WORK ORDER:
All of the data below should be set down again verbatim, without any images.

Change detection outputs
==*==
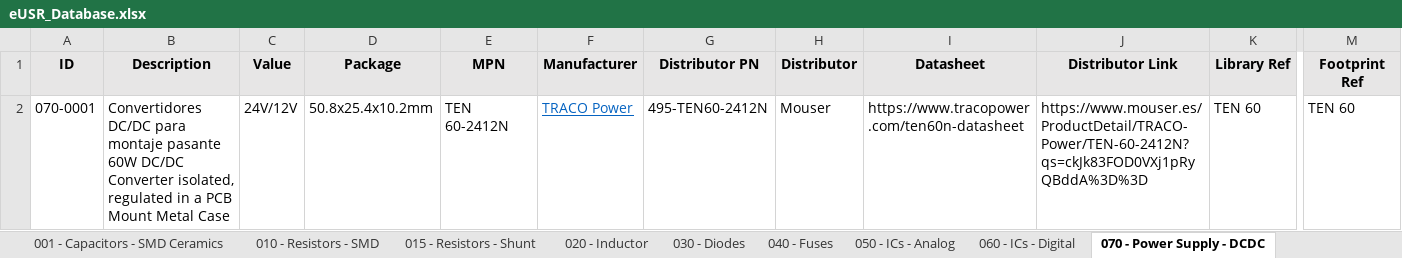
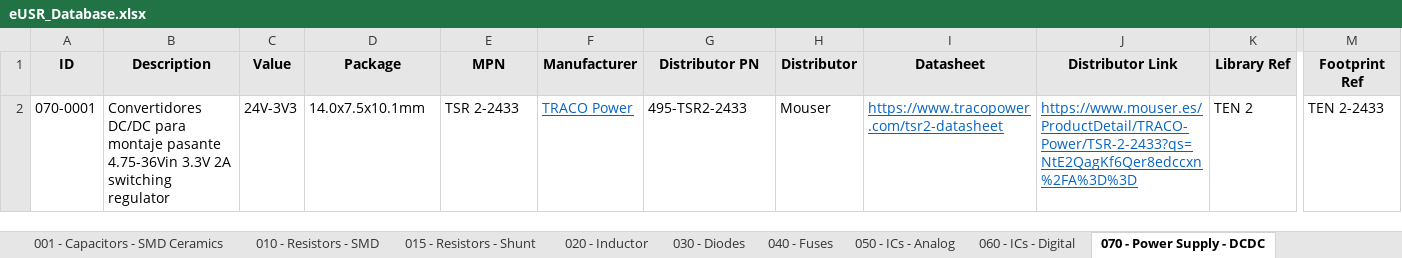
Before and after one commit to Gustavo-Gago/LIB, an Excel workbook: eUSR_Database.xlsx, sheet 070 - Power Supply - DCDC, drawn as a sheet; only a part is shown, gaps mark what is left out; values as stored, in another font and other column widths than the file's, no borders; the diff names each change by its address in the sheet, - before the commit and + after, or states it on an @@ line.

```diff
--- a/eUSR_Database.xlsx (sheet 070 - Power Supply - DCDC)
+++ b/eUSR_Database.xlsx (sheet 070 - Power Supply - DCDC)
-B2 (Description): …montaje pasante 60W DC/DC Converter isolated, regulated in a PCB Mount Metal Case
+B2 (Description): …montaje pasante 4.75-36Vin 3.3V 2A switching regulator
-C2 (Value): 24V/12V
+C2 (Value): 24V-3V3
-D2 (Package): 50.8x25.4x10.2mm
+D2 (Package): 14.0x7.5x10.1mm
-E2 (MPN): TEN 60-2412N
+E2 (MPN): TSR 2-2433
-G2 (Distributor PN): 495-TEN60-2412N
+G2 (Distributor PN): 495-TSR2-2433
-I2 (Datasheet): https://www.tracopower.com/ten60n-datasheet
+I2 (Datasheet): https://www.tracopower.com/tsr2-datasheet
@@ I2:J2 underline: off → on, text colour: black → #0563C1 @@
-J2 (Distributor Link): https://www.mouser.es/ProductDetail/TRACO-Power/TEN-60-2412N?qs=ckJk83FOD0VXj1pRyQBddA%3D%3D
+J2 (Distributor Link): https://www.mouser.es/ProductDetail/TRACO-Power/TSR-2-2433?qs=NtE2QagKf6Qer8edccxn%2FA%3D%3D
-K2 (Library Ref): TEN 60
+K2 (Library Ref): TEN 2
-M2 (Footprint Ref): TEN 60
+M2 (Footprint Ref): TEN 2-2433
```
Also changed, not shown: 3 other files.
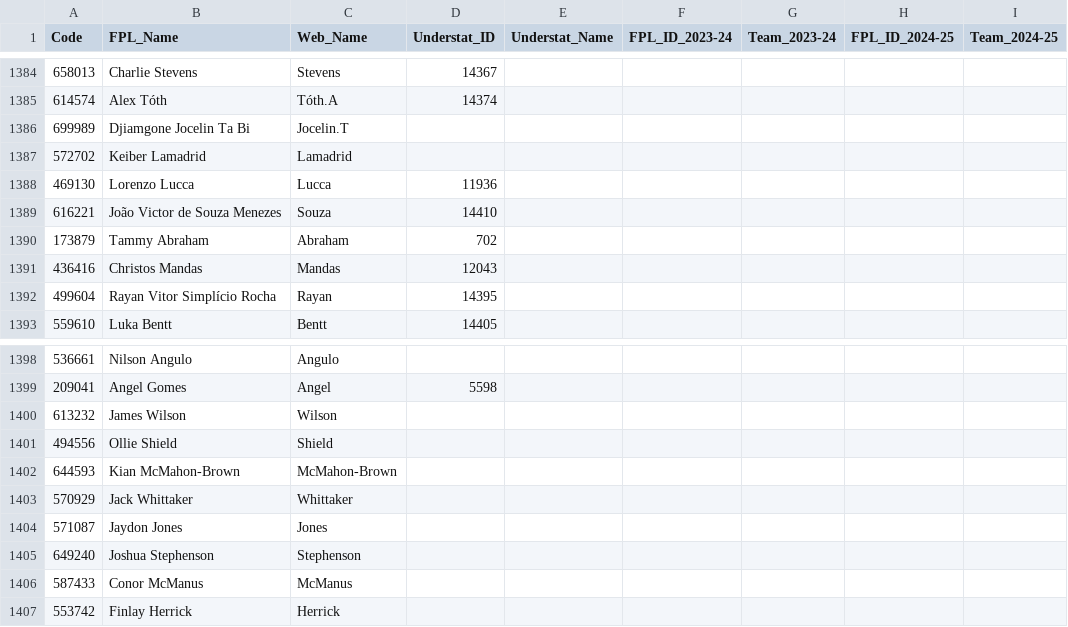
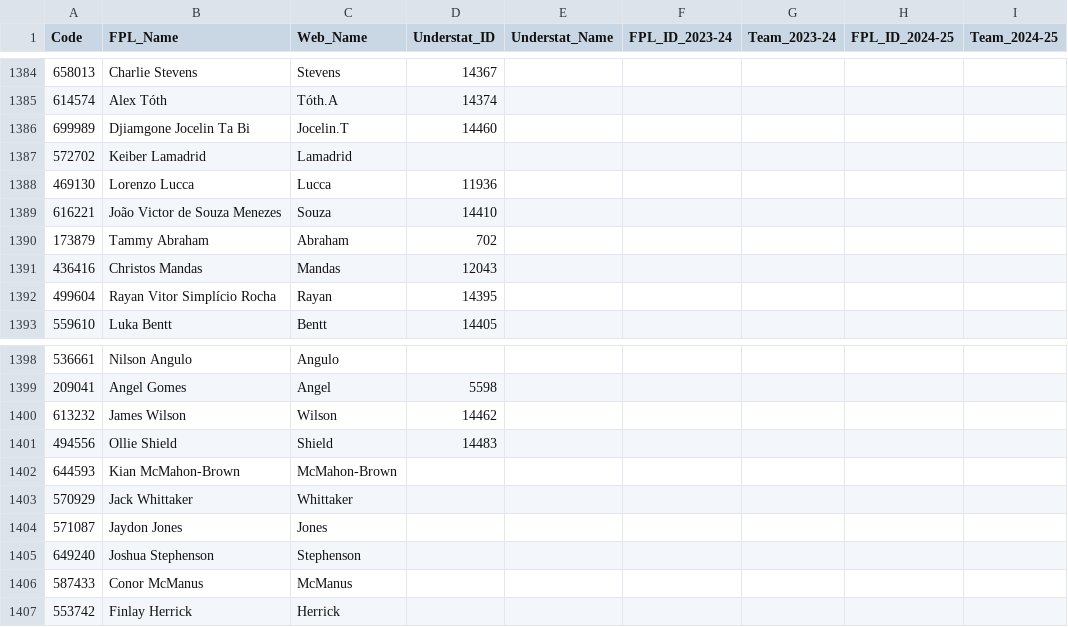
Before and after one commit to Jashior/fpl_code_understat_dict, a CSV file: code_dict.csv, drawn as a sheet; only a part is shown, gaps mark what is left out; the diff names each change by its address in the sheet, - before the commit and + after, or states it on an @@ line.

Commit message:
update dict

```diff
--- a/code_dict.csv
+++ b/code_dict.csv
-D1386 (Understat_ID): (empty)
+D1386 (Understat_ID): 14460
-D1400 (Understat_ID): (empty)
+D1400 (Understat_ID): 14462
-D1401 (Understat_ID): (empty)
+D1401 (Understat_ID): 14483
```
==*==
TASK RESPONSE:
Before and after one commit to Gustavo-Gago/LIB, an Excel workbook: eUSR_Database.xlsx, sheet 070 - Power Supply - DCDC, drawn as a sheet; only a part is shown, gaps mark what is left out; values as stored, in another font and other column widths than the file's, no borders; the diff names each change by its address in the sheet, - before the commit and + after, or states it on an @@ line.

```diff
--- a/eUSR_Database.xlsx (sheet 070 - Power Supply - DCDC)
+++ b/eUSR_Database.xlsx (sheet 070 - Power Supply - DCDC)
-B2 (Description): …montaje pasante 60W DC/DC Converter isolated, regulated in a PCB Mount Metal Case
+B2 (Description): …montaje pasante 4.75-36Vin 3.3V 2A switching regulator
-C2 (Value): 24V/12V
+C2 (Value): 24V-3V3
-D2 (Package): 50.8x25.4x10.2mm
+D2 (Package): 14.0x7.5x10.1mm
-E2 (MPN): TEN 60-2412N
+E2 (MPN): TSR 2-2433
-G2 (Distributor PN): 495-TEN60-2412N
+G2 (Distributor PN): 495-TSR2-2433
-I2 (Datasheet): https://www.tracopower.com/ten60n-datasheet
+I2 (Datasheet): https://www.tracopower.com/tsr2-datasheet
@@ I2:J2 underline: off → on, text colour: black → #0563C1 @@
-J2 (Distributor Link): https://www.mouser.es/ProductDetail/TRACO-Power/TEN-60-2412N?qs=ckJk83FOD0VXj1pRyQBddA%3D%3D
+J2 (Distributor Link): https://www.mouser.es/ProductDetail/TRACO-Power/TSR-2-2433?qs=NtE2QagKf6Qer8edccxn%2FA%3D%3D
-K2 (Library Ref): TEN 60
+K2 (Library Ref): TEN 2
-M2 (Footprint Ref): TEN 60
+M2 (Footprint Ref): TEN 2-2433
```
Also changed, not shown: 3 other files.
Before and after one commit to Jashior/fpl_code_understat_dict, a CSV file: code_dict.csv, drawn as a sheet; only a part is shown, gaps mark what is left out; the diff names each change by its address in the sheet, - before the commit and + after, or states it on an @@ line.

Commit message:
update dict

```diff
--- a/code_dict.csv
+++ b/code_dict.csv
-D1386 (Understat_ID): (empty)
+D1386 (Understat_ID): 14460
-D1400 (Understat_ID): (empty)
+D1400 (Understat_ID): 14462
-D1401 (Understat_ID): (empty)
+D1401 (Understat_ID): 14483
```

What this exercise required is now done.